§ **EXERCISE OBJECTIVE**
When a record holds a picture, leave the picture out and copy everything else exactly.

+ + + + + + +

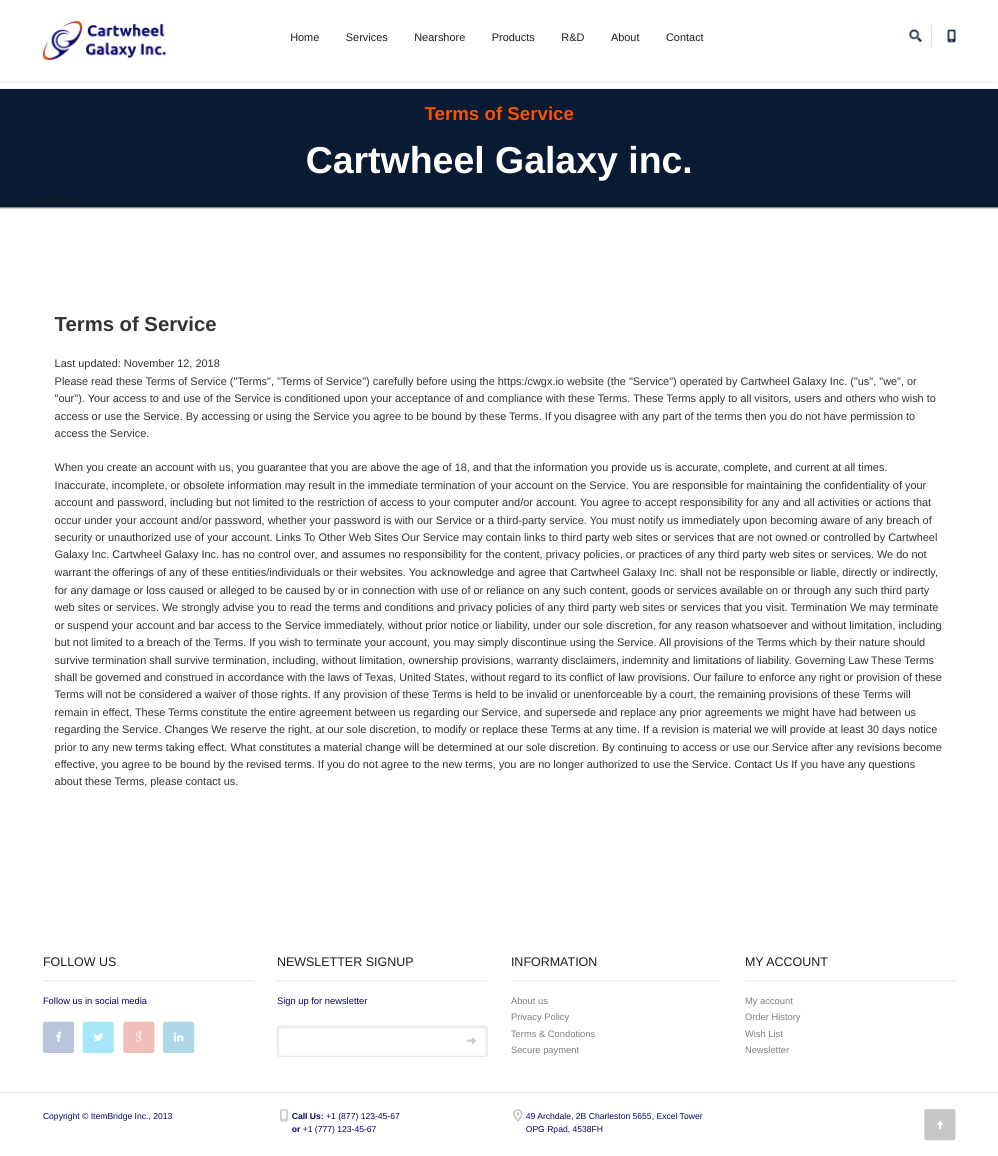
Repository: g-tecio/cwgx.io
Page: terms.html
The author's editor kept a record of every edit. The page is drawn from the files as they stood at one moment, then again after the next edit.
The browser window is 1280 px wide. The pictures show the whole page, at 78% of full size.

Above is the page before.

After the next edit:
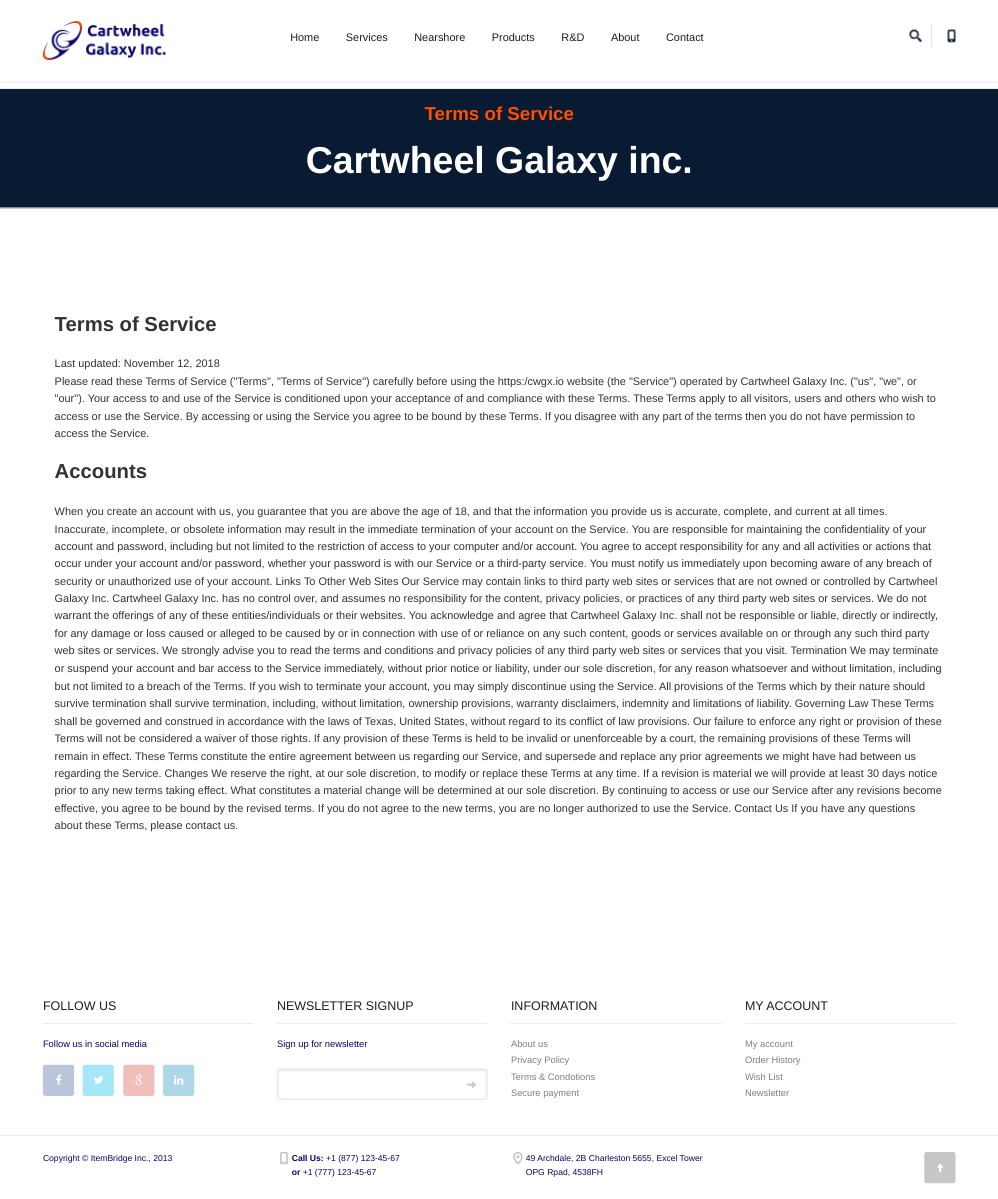
The edit:
--- a/terms.html
+++ b/terms.html
@@ -180,7 +180,7 @@
 Your access to and use of the Service is conditioned upon your acceptance of and compliance with these Terms. These Terms apply to all visitors, users and others who wish to access or use the Service.
 By accessing or using the Service you agree to be bound by these Terms. If you disagree with any part of the terms then you do not have permission to access the Service.
 </p>
-<h4></h4>
+<h4>Accounts</h4>
 <p>
 
 </p>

+ + + + + + +

§ **WRITTEN SOLUTION**
Repository: g-tecio/cwgx.io
Page: terms.html
The author's editor kept a record of every edit. The page is drawn from the files as they stood at one moment, then again after the next edit.
The browser window is 1280 px wide. The pictures show the whole page, at 78% of full size.

Above is the page before.

After the next edit:
The edit:
--- a/terms.html
+++ b/terms.html
@@ -180,7 +180,7 @@
 Your access to and use of the Service is conditioned upon your acceptance of and compliance with these Terms. These Terms apply to all visitors, users and others who wish to access or use the Service.
 By accessing or using the Service you agree to be bound by these Terms. If you disagree with any part of the terms then you do not have permission to access the Service.
 </p>
-<h4></h4>
+<h4>Accounts</h4>
 <p>
 
 </p>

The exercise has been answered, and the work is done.